Among the entries below, find all lines that include "container" and copy them.
⁂
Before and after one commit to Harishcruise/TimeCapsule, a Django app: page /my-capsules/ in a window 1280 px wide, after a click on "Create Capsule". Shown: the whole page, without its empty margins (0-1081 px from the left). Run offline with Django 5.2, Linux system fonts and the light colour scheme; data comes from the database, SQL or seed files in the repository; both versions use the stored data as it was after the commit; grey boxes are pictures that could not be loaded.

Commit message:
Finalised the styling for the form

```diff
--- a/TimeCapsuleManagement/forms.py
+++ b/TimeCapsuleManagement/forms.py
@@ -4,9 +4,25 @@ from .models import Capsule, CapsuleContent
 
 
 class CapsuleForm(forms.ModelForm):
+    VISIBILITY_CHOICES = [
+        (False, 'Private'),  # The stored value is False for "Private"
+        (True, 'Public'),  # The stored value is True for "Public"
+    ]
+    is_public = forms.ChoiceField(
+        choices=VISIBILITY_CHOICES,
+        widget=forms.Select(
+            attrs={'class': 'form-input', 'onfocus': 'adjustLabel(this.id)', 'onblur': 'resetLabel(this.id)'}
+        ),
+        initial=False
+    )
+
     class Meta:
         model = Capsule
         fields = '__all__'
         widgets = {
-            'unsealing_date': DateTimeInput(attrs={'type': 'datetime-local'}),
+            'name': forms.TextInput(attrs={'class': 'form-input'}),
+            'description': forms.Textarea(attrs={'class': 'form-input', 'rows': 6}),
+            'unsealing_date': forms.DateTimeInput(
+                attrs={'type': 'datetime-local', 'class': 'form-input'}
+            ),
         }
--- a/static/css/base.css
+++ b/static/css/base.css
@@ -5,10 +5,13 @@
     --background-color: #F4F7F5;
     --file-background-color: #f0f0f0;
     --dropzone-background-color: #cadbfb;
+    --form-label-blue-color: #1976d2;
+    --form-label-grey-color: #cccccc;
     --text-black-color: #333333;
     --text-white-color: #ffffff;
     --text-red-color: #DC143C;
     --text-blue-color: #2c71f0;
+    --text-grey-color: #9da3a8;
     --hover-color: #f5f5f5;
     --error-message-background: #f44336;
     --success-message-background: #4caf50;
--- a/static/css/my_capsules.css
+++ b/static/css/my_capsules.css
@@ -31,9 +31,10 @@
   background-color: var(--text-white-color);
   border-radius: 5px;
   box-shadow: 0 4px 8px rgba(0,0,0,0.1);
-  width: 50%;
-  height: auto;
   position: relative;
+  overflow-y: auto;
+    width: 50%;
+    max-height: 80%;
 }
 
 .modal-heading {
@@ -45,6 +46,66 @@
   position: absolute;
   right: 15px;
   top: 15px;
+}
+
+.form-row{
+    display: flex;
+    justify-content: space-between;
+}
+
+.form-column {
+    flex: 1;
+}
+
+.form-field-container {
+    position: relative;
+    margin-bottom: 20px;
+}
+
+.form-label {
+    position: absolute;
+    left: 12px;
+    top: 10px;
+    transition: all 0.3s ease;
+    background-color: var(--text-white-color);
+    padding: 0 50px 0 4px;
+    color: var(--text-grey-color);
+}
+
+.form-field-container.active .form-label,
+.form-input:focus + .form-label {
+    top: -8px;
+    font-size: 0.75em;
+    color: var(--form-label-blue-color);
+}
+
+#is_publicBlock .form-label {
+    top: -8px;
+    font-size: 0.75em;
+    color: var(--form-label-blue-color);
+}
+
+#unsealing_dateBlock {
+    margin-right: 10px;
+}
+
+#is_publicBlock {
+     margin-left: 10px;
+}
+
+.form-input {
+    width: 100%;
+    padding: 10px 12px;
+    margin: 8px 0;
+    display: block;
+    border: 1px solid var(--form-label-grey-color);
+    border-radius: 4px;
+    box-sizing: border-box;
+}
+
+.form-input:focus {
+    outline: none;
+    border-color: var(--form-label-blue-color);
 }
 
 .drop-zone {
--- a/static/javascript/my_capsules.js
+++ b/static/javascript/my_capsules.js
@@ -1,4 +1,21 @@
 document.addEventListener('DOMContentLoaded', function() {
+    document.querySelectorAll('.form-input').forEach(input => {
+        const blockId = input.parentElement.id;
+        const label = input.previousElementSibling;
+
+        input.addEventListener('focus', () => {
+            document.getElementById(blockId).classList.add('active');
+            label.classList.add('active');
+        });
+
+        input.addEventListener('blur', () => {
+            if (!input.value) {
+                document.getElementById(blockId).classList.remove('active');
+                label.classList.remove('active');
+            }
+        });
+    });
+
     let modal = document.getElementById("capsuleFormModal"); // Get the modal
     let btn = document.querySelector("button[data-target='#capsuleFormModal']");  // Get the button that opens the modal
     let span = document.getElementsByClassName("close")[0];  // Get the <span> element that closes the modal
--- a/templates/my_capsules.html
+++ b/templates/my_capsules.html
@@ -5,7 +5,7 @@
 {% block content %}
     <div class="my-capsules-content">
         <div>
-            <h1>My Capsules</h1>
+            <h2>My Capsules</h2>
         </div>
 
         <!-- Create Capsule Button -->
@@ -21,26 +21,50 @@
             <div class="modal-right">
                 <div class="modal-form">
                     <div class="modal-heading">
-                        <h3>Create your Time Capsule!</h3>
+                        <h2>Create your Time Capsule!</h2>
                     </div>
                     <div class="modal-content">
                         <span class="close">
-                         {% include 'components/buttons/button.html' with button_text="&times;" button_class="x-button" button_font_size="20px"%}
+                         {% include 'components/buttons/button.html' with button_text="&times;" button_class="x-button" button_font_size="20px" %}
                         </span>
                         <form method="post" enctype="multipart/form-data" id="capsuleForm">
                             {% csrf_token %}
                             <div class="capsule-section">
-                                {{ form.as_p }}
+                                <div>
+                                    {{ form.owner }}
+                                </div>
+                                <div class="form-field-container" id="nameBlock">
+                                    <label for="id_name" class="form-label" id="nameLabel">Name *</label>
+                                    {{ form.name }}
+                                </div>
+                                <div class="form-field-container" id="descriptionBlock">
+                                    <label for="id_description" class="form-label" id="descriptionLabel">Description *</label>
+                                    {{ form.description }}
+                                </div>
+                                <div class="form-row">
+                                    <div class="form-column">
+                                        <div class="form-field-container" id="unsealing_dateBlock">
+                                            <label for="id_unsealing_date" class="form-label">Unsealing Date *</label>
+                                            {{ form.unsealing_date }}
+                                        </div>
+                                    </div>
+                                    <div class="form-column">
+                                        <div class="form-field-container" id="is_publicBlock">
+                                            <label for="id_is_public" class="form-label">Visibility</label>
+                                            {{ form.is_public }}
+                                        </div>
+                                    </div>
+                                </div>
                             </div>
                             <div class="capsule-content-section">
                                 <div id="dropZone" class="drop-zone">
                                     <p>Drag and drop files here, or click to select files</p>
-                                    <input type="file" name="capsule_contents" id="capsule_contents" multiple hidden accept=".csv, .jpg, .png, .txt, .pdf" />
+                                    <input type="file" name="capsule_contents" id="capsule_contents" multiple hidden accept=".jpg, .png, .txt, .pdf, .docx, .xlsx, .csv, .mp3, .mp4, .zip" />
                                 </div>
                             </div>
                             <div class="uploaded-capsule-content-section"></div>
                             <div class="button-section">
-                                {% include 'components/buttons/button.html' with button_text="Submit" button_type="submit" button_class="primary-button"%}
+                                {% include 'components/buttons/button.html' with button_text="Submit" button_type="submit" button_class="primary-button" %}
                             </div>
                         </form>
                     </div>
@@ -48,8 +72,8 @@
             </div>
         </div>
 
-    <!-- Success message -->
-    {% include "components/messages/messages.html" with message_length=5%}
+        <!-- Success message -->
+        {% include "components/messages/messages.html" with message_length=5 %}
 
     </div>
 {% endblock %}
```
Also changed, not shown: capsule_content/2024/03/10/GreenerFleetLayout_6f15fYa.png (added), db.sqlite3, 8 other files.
⁂
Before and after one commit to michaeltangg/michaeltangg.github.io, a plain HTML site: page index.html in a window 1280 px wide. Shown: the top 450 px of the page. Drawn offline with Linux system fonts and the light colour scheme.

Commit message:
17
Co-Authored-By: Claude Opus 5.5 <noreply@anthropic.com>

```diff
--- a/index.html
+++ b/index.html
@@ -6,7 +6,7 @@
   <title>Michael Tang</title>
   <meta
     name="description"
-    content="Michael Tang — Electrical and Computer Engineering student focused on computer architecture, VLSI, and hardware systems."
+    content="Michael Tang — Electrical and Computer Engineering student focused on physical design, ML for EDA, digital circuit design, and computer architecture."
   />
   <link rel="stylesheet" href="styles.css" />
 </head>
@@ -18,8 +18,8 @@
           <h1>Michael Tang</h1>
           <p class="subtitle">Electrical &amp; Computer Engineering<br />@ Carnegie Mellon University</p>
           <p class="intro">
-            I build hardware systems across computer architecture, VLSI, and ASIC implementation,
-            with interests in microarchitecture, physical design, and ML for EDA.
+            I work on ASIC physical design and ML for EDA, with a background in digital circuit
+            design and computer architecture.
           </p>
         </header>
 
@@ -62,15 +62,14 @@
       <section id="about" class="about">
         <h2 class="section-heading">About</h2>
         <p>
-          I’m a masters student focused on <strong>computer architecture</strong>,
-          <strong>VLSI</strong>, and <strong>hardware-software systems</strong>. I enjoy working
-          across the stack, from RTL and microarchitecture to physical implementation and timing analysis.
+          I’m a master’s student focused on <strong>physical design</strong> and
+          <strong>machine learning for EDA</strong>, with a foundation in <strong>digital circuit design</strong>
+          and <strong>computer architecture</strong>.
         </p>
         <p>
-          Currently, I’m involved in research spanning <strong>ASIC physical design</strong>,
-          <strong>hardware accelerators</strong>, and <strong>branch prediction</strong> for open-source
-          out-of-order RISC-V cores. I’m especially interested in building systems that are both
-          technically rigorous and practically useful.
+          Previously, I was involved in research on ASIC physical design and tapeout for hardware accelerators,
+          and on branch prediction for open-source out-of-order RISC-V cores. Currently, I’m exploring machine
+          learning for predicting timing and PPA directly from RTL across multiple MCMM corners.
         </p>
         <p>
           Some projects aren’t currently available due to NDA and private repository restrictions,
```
⁂
### Answer section
+.form-field-container {
+.form-field-container.active .form-label,
+                                <div class="form-field-container" id="nameBlock">
+                                <div class="form-field-container" id="descriptionBlock">
+                                        <div class="form-field-container" id="unsealing_dateBlock">
+                                        <div class="form-field-container" id="is_publicBlock">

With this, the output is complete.